RE: Need information regarding an old Sears and Roebuck Bicycle
You have my bike. That is, you have a duplicate of my bike. I own an identical black Sears, which I picked up at a flea market in Chicago for $60 two years ago, it is identical to yours but for the rust and the back rack. My Shimano rear hub was busted: missing innards, cable, and shifter; my local bike ship couldn't repair the hub but otherwise fixed the whole bike up, I rode it as a single-speed for a season before deciding I was too fat and old to do without gears.
Another local bike shop promised to fix the hub but what they did was swap the entire rear wheel, which came off an earlier Sears bike built by Puch. My 3-speed IGH is now the Sears 501.3 which in turn (I discovered) was an exact copy (except for the shell) of the immortal Sturmey-Archer AW built under license by Steyr in Austria.
So what we each have, so I am told, is a post-1972 (note the BMA sticker) US-built bike, styled after the Puch bikes Sears imported from Austria in the mid-sixties (I have seen them with my hub, with SRAM Torpedo hubs, and as 5-speed derailleur bikes), though that dimple in the front fender is a nod to Raleigh. One shop told me they were built by Bendix, another said C.F. Murray. The decals are identical to the ones on the Puch bikes. Your hub is original, which made me wonder if the bikes were built in Japan or Taiwan, but the BMA sticker belies this.
I have seen one other example of this bike, owned by one of my local barristas. His has the Shimano hub, it's in very good shape, and he loves it.
My bike had a Mesinger saddle which my rump hated, and I have replaced it with a comfort seat, though I had to go to an old-bike-parts specialist to find a bracket to fit the odd truncated post. My tires are Korean, and, I suspect, not original. My brakes have the brand name "SAC" on them, but for all I know that means "Sears Approved Commodity."
The Shimano 333 hub has a poor reputation for longevity in the USA, allegedly they did not stand up to hard use or heavy riders. On the other hand when they work they shift very smoothly and have a slightly wider gear range than the traditional SA -type hub.
I am advised that this frame is heavy but decent, even if it is butt-welded and not lugged, that Sears still stood behind their products in those days and were not coasting on mere tradition of quality. You will have to de-rust the chain, clean out and re-grease the bottom bracket, and possibly get a professional to overhaul your hub (I hear this means taking out the internal cartridge and stuffing it full of grease). It is not as smooth as the 1969 Schwinn I later bought to keep at my girlfriend's house, but I enjoy riding it, and it is unattractive to thieves.

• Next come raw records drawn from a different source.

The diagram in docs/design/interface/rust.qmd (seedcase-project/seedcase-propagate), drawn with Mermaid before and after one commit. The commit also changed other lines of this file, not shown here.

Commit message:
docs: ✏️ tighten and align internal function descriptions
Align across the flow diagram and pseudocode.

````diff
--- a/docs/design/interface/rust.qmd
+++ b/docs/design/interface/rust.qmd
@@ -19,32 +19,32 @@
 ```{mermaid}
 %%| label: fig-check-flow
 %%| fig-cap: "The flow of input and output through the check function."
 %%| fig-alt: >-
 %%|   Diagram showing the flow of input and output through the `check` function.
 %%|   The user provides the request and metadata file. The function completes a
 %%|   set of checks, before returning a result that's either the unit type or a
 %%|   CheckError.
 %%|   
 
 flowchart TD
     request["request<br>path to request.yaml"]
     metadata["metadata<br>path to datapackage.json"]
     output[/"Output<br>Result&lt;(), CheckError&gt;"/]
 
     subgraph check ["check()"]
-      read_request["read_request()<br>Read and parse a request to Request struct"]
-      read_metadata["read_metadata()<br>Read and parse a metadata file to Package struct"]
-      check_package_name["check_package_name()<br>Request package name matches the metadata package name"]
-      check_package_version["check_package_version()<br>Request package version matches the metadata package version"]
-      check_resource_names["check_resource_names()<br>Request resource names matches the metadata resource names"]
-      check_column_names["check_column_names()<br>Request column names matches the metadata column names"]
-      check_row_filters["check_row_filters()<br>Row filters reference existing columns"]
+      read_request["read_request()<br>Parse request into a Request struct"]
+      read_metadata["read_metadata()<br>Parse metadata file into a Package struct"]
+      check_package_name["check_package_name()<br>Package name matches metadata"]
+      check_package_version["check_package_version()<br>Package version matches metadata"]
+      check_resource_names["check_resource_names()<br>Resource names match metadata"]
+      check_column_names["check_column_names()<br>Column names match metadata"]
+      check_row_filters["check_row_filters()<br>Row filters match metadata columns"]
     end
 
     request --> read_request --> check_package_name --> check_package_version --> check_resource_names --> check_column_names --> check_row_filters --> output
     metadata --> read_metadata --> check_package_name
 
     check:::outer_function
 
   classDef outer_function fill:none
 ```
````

I would like to know, definitively, where our bikes came from, and seek help from the rest of the Web. This was my first bike in 30 years and has grown me up from an ignoramus to an involved bicycle fan.